I spent this morning at the Word on the Street literacy festival in downtown Vancouver, where I picked up a free book with a label pasted on the inside cover proclaiming that this was a Travelling Book. I can enter its ID number at www.bookcrossing.com to see where it’s been, and I can follow where it goes after I read and release it.
I love the idea of travelling books. In fact I just plain love books and everything about them. I love books about books, like The Guernsey Literary and Potato Peel Pie Society. I also love movies about books, like 84 Charing Cross Road, which started life as a book and is based on a true story. Tonight I finally saw this movie in its entirety, from start to finish, and I enjoyed it very much.
It’s a movie about the beauty and wisdom to be found in books – especially old books – if we have the patience to look for them.
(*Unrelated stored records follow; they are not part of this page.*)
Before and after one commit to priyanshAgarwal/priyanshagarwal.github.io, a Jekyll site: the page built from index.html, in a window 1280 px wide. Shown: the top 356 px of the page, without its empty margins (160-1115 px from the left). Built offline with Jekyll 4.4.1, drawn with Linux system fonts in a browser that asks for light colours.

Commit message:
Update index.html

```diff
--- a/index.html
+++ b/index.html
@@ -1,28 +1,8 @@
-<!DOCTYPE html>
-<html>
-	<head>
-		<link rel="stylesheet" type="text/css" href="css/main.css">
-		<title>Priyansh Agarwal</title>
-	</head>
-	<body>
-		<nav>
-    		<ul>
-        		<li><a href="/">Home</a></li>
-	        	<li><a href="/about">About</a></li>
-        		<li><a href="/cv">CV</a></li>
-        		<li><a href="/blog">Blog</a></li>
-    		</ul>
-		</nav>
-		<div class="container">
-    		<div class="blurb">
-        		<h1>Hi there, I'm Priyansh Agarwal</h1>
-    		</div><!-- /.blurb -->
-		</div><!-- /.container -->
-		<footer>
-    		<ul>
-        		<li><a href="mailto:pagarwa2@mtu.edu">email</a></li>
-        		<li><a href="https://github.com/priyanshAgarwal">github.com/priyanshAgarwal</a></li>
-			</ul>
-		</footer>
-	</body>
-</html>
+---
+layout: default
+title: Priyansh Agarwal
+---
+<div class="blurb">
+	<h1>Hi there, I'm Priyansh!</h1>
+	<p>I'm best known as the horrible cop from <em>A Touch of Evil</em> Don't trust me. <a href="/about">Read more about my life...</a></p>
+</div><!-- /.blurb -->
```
But it’s also about the power of the written word to bring people together, forge friendships, cross cultures, bridge oceans, span time, and make the world smaller.
No spoilers here, just a few lines quoted in the movie that I found particularly moving.
The first, a poem by W. B. Yeats.
Had I the heavens’ embroidered cloths,
Enwrought with golden and silver light,
The blue and the dim and the dark cloths
Of night and light and the half light,
I would spread the cloths under your feet:
But I, being poor, have only my dreams;
I have spread my dreams under your feet;
Tread softly because you tread on my dreams.
And the second, an exerpt from one of John Dunne’s Meditations.
“..all mankind is of one author, and is one volume; when one man dies, one chapter is not torn out of the book, but translated into a better language; and every chapter must be so translated; God employs several translators; some pieces are translated by age, some by sickness, some by war, some by justice; but God’s hand is in every translation, and his hand shall bind up all our scattered leaves again for that library where every book shall lie open to one another.”
Good night, sleep well – tread softly – and happy reading.